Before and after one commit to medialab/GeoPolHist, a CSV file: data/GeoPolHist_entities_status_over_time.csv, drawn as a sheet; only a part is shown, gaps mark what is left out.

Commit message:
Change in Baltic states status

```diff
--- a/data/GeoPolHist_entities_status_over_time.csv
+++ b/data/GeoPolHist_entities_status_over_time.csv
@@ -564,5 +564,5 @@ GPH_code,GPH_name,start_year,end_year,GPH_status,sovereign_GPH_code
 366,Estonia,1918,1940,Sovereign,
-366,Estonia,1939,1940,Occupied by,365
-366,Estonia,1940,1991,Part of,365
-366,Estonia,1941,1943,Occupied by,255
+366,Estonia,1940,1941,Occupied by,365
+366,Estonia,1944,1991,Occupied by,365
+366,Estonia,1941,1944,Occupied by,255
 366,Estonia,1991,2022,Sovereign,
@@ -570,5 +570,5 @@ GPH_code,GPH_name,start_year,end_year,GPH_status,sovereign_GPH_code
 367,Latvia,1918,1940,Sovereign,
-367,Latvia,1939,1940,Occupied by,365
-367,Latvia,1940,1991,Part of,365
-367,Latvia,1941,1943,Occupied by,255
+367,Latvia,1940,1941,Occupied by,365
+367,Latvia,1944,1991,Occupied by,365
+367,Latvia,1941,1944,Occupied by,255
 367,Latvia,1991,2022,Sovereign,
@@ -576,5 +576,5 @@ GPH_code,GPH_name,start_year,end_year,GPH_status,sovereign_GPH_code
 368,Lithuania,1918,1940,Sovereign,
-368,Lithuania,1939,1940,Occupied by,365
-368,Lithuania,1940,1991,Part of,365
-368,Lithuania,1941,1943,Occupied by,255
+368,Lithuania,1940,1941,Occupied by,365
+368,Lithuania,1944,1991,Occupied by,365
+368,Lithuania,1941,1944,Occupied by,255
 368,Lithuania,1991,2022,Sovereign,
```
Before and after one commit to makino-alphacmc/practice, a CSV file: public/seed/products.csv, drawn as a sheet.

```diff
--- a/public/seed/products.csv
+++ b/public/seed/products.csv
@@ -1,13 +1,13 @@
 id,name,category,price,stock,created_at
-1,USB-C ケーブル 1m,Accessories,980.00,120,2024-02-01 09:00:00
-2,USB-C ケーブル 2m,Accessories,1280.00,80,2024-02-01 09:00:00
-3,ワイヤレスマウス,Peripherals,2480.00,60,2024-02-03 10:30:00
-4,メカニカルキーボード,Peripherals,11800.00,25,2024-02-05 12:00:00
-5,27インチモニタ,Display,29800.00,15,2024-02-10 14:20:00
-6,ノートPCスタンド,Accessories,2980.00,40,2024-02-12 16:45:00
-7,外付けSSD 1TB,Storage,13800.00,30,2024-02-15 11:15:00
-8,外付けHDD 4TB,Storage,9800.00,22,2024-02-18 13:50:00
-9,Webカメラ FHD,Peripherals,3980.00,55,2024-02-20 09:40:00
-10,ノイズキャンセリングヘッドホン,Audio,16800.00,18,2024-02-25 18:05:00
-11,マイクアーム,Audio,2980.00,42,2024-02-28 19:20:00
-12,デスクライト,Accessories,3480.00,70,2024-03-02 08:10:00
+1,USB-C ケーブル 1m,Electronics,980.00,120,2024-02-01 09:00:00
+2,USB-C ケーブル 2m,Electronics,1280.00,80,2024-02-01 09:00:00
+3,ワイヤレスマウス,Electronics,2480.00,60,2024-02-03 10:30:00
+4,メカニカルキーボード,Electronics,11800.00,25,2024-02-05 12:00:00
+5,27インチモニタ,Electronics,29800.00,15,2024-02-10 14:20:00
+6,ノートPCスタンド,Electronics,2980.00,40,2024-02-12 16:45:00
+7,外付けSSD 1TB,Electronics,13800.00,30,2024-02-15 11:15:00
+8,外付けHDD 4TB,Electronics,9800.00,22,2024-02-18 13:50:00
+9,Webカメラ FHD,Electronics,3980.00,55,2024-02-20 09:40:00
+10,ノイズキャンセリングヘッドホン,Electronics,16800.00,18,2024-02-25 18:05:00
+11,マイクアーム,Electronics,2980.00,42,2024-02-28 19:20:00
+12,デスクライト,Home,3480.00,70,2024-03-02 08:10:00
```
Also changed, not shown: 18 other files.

******************************

**Exercise brief:** The lines of the records that contain the string "Latvia" should be located and copied.

**Written response:**
 367,Latvia,1918,1940,Sovereign,
-367,Latvia,1939,1940,Occupied by,365
-367,Latvia,1940,1991,Part of,365
-367,Latvia,1941,1943,Occupied by,255
+367,Latvia,1940,1941,Occupied by,365
+367,Latvia,1944,1991,Occupied by,365
+367,Latvia,1941,1944,Occupied by,255
 367,Latvia,1991,2022,Sovereign,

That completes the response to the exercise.